[[ EXTRACTED MATERIAL, beginning ]]
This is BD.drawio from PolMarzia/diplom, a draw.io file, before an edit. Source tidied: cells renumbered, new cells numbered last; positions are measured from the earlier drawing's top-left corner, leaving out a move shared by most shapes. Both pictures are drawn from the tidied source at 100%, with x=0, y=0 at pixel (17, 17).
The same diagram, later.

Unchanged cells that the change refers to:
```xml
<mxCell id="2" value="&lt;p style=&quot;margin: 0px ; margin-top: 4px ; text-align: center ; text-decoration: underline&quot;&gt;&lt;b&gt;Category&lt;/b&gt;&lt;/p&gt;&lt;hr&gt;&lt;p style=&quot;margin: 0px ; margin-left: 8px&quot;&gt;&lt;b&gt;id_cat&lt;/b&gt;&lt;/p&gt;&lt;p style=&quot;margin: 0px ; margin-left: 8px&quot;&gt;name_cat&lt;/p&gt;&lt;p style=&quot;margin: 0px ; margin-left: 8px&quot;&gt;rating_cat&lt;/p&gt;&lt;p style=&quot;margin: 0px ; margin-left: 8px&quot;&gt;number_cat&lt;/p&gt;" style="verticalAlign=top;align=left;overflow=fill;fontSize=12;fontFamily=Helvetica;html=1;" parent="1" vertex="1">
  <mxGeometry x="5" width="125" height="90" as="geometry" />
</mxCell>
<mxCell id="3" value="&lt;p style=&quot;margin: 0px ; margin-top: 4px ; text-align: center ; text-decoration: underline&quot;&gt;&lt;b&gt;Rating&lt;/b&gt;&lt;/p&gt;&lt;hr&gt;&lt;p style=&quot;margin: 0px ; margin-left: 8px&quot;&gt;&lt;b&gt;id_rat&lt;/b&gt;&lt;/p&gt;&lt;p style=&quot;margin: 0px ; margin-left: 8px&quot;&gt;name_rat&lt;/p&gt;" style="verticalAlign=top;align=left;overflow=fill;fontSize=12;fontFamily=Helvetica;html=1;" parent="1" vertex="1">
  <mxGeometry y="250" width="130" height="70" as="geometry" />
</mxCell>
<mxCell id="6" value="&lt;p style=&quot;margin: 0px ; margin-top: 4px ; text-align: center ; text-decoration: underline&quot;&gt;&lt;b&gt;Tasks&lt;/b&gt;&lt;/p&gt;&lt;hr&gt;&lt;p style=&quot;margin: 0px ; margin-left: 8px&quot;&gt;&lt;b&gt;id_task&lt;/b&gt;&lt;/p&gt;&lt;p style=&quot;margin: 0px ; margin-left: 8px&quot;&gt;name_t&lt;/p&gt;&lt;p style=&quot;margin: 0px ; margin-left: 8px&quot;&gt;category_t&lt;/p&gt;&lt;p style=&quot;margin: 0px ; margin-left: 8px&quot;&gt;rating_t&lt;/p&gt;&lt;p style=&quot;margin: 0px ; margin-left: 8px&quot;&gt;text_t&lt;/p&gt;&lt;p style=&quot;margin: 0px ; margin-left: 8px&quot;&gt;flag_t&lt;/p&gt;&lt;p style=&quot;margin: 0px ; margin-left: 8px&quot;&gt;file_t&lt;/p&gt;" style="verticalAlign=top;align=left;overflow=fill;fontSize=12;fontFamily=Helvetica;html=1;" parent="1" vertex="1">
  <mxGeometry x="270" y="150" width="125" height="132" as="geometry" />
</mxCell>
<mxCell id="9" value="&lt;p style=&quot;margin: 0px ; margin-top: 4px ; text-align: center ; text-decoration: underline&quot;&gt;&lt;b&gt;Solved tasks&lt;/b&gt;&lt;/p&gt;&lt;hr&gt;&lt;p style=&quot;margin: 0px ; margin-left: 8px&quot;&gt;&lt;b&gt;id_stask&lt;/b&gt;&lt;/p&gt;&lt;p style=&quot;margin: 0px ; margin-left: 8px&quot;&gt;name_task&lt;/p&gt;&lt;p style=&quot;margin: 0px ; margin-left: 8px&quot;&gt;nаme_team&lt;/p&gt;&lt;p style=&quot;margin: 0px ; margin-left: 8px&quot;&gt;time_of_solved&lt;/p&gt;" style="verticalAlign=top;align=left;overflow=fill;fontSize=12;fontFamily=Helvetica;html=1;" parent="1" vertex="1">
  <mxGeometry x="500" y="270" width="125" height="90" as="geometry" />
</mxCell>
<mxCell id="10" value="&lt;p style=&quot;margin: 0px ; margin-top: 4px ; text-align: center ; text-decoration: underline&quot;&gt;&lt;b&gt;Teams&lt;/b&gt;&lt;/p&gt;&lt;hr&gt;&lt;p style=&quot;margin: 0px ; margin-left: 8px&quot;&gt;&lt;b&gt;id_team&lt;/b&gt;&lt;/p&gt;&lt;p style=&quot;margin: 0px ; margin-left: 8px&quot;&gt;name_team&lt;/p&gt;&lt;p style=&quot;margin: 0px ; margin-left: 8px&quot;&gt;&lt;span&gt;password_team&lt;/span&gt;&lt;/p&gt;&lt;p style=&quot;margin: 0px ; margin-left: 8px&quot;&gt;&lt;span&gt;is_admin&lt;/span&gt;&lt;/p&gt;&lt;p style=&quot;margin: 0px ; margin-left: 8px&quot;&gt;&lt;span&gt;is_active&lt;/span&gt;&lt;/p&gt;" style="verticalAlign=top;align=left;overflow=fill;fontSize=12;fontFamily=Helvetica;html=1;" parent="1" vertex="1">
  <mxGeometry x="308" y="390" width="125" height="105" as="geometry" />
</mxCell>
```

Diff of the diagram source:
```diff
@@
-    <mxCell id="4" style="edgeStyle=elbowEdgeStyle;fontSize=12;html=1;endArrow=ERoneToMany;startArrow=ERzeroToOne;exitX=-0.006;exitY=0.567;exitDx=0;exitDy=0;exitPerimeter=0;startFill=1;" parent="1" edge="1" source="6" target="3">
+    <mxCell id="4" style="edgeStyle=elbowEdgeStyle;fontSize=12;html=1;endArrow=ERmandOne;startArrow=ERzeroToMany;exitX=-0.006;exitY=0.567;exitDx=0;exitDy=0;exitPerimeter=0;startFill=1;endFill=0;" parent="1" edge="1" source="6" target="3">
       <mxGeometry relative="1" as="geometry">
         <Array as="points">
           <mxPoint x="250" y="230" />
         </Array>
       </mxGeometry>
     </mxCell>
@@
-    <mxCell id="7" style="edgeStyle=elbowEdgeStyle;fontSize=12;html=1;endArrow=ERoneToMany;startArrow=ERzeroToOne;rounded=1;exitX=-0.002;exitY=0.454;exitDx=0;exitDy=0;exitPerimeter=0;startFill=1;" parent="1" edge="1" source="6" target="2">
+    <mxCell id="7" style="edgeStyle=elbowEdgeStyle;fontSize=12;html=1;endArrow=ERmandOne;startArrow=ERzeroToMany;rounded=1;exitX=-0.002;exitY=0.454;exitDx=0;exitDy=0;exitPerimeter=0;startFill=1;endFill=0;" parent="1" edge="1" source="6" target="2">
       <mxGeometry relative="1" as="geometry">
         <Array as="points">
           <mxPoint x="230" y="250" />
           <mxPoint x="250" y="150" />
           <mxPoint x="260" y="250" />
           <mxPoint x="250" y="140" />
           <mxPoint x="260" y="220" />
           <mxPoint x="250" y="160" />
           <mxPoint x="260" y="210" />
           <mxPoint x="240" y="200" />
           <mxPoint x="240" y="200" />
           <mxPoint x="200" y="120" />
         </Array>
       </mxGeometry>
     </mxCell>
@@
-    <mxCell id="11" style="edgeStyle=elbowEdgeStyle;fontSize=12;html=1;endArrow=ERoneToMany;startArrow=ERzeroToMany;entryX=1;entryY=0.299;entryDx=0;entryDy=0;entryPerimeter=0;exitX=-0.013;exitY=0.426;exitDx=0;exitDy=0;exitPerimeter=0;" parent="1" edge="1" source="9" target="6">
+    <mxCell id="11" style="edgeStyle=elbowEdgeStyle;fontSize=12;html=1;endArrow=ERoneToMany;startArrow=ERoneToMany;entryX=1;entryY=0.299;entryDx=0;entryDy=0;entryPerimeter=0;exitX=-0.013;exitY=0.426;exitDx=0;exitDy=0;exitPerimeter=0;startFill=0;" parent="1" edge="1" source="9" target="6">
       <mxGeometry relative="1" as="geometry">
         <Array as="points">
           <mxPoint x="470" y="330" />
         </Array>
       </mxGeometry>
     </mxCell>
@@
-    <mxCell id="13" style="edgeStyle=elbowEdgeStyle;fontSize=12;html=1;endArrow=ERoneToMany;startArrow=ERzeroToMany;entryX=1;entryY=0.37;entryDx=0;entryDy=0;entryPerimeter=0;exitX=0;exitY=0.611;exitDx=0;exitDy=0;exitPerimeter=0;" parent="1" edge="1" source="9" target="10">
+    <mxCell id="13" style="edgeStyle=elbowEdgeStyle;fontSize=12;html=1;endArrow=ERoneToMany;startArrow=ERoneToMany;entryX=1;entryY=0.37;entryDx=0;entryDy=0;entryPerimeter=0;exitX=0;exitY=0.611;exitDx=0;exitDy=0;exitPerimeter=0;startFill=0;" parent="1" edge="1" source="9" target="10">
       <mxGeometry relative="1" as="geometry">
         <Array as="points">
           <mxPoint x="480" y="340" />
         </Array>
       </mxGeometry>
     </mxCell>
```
[[ EXTRACTED MATERIAL, end ]]
### ASSIGNMENT
Pull out every line of the records that includes the string "diagram".

### SOLUTION TO THE EXERCISE
The same diagram, later.
Diff of the diagram source:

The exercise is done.